import { newInstance } from '@jsplumbtoolkit/browser-ui"

const tk = newInstance()
const surface = tk.render(someContainer, {
view:{ ... },

The Surface does not disable event handlers when in direct render mode. So if you have mapped any events on specific nodes or edges, or on the canvas itself, these handlers will still be registered.


A surface in direct render mode will have the css class jtk-surface-direct-render assigned to the container into which the surface was rendered. The default stylesheet that ships with the toolkit has a rule for this class:

.jtk-surface-direct-render {

This rule takes into account that the content on the surface canvas is positioned and zoomed to fill up as much of the container as possible, right to the edge of the container.
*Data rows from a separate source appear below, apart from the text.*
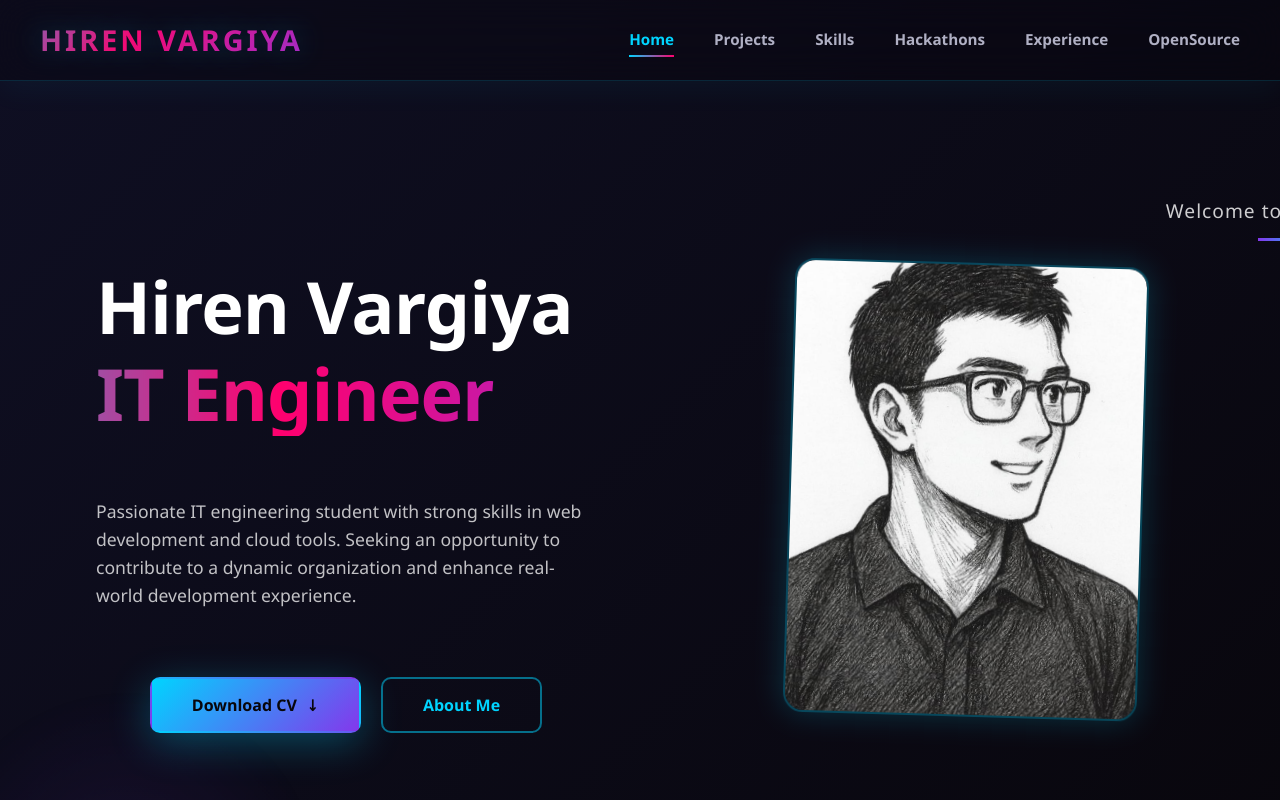
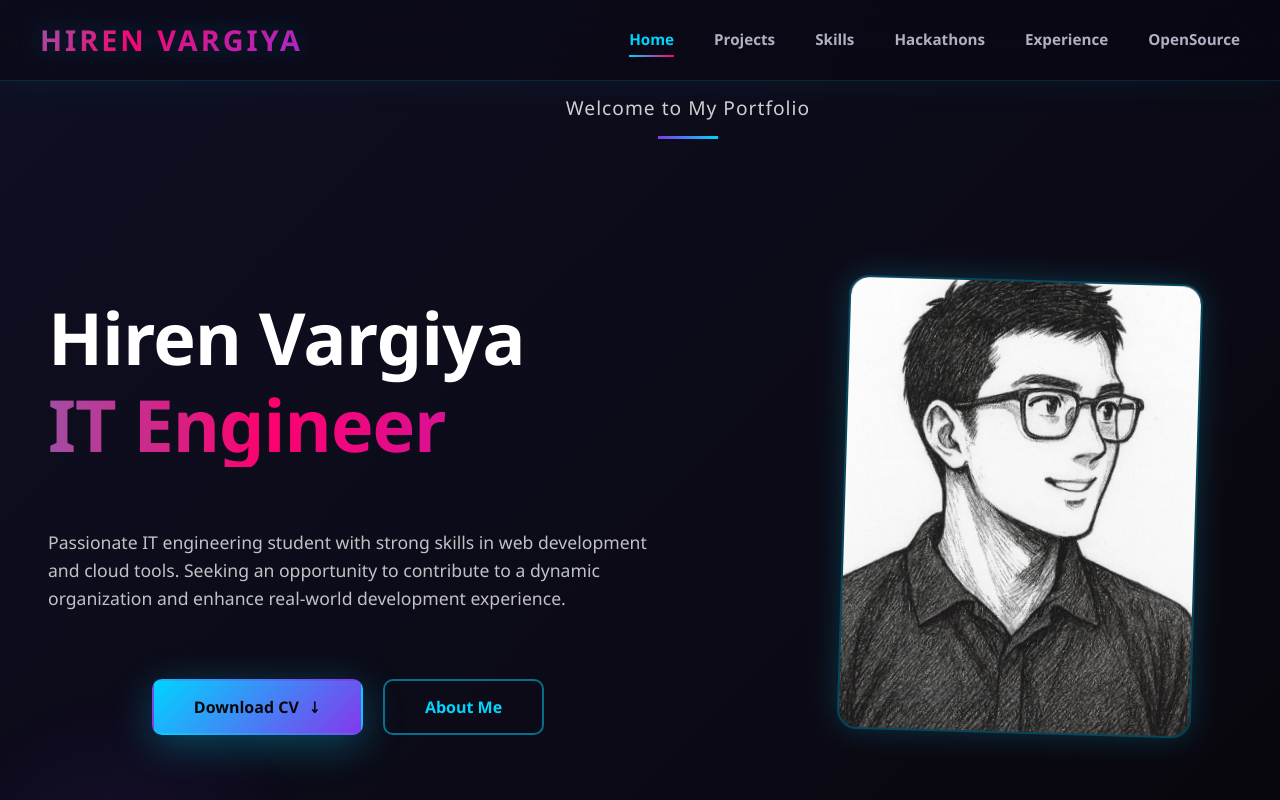
Before and after one commit to HRVargiya-2000s/Hiren-s-Portfolio, a React (Vite) app: page / in a window 1280 px wide. Shown: the top 800 px of the page. Built offline with nearby package versions, Linux system fonts and the light colour scheme.

Commit message:
Complete home layout restructure - explicit 2-column grid with proper row/column placement

```diff
--- a/src/components/Home.css
+++ b/src/components/Home.css
@@ -3,9 +3,8 @@
 .home {
   width: 100%;
   height: 100vh;
-  display: flex;
-  align-items: center;
-  justify-content: center;
+  display: grid;
+  place-items: center;
   position: relative;
   overflow: hidden;
   padding: 3rem 1rem;
@@ -38,18 +37,17 @@
 
 .home-container {
   width: 100%;
-  max-width: 1200px;
+  max-width: 1400px;
   display: grid;
   grid-template-columns: 1fr 1fr;
-  gap: 2.5rem;
-  column-gap: 3rem;
+  gap: 3rem;
   align-items: center;
   justify-items: center;
   position: relative;
   z-index: 1;
   margin: 0 auto;
-  row-gap: 1.5rem;
-  padding: 120px 2rem 0;
+  padding: 0 2rem;
+  height: auto;
 }
 
 .home-content {
@@ -58,18 +56,27 @@
   gap: 1.2rem;
   text-align: left;
   width: 100%;
-  max-width: 500px;
+  max-width: 600px;
+  justify-self: start;
+  align-self: center;
+}
+
+.home-image-section {
+  display: flex;
+  align-items: center;
+  justify-content: center;
+  perspective: 1000px;
+  height: 500px;
+  width: 100%;
   justify-self: center;
+  align-self: center;
 }
 
 .home-header {
-  position: absolute;
-  top: 100px;
-  left: 50%;
-  transform: translateX(-50%);
+  grid-column: 1 / -1;
   width: 100%;
   text-align: center;
-  z-index: 2;
+  margin-bottom: 2rem;
 }
 
 .home-header h2 {
@@ -268,21 +275,26 @@
     transform: translateY(30px) translateX(-20px);
   }
 }
-
-/* Desktop and above - Keep 2 column */
+/* Desktop - 2 column REQUIRED */
 @media (min-width: 1200px) {
   .home-container {
     grid-template-columns: 1fr 1fr !important;
-    gap: 2.5rem;
+    grid-template-rows: auto auto;
+  }
+
+  .home-header {
+    grid-column: 1 / -1;
+  }
+
+  .home-content {
+    grid-column: 1;
+    grid-row: 2;
   }
 
   .home-image-section {
-    order: 2;
-    height: auto;
-  }
-
-  .home-content {
-    order: 1;
+    grid-column: 2;
+    grid-row: 2;
+    height: 500px;
   }
 }
 
@@ -290,14 +302,21 @@
 @media (min-width: 1025px) and (max-width: 1199px) {
   .home-container {
     grid-template-columns: 1fr 1fr !important;
+    grid-template-rows: auto auto;
+  }
+
+  .home-header {
+    grid-column: 1 / -1;
+  }
+
+  .home-content {
+    grid-column: 1;
+    grid-row: 2;
   }
 
   .home-image-section {
-    order: 2;
-  }
-
-  .home-content {
-    order: 1;
+    grid-column: 2;
+    grid-row: 2;
   }
 }
 
@@ -312,7 +331,16 @@
     gap: 3rem;
   }
 
+  .home-header {
+    grid-column: 1;
+  }
+
+  .home-content {
+    grid-column: 1;
+  }
+
   .home-image-section {
+    grid-column: 1;
     height: 400px;
   }
 
```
If you have elements with borders or outlines this rule will ensure the borders/outlines are not truncated when their element is right on the edge of the container.

If you do not include the toolkit's default stylesheet you may wish to consider adding this rule to your own CSS.

Zoom Limits

In direct render mode, the surface does not restrict zoom to whatever levels zooming would otherwise be restricted to.

See also

The surface widget offers a great deal of functionality, far more than can be comfortable captured in a single page. Some suggestipns for further reading are:


Views are how the surface knows what to render for each item in the data model. A solid understanding of views is key to getting the most out of the Toolkit.


If you're using the vanilla Toolkit package you'll want to familiarize yourself with the Toolkit's templates package.

Configuring connectivity

Whether you're using a library integration or not, you'll want to know about configuring connectivity in your UI - marking up your HTML to provide hints to the Toolkit about how elements can be connected to other elements.


The surface widget supports a range of different plugins - a miniview, a drag group manager, backgrounds, etc.

Element dragging

There is a fine-grained API for managing element dragging, including the support for grids and custom containment

The surface offers a number of useful methods to allow you to navigate your way around the canvas - focusing on specific elements, finding elements near to some element, panning, zooming, etc.

Shape libraries

If you're building a UI in which you want to use SVG shapes for your nodes - perhaps some kind of diagram editor - then you might want to take a look at Shape libraries - a set of named shapes that you will use to render SVG inside the vertices in your application.

SVG/PNG/JPG export

For UIs built with a shape library, the Toolkit now offers export to SVG, PNG or JPG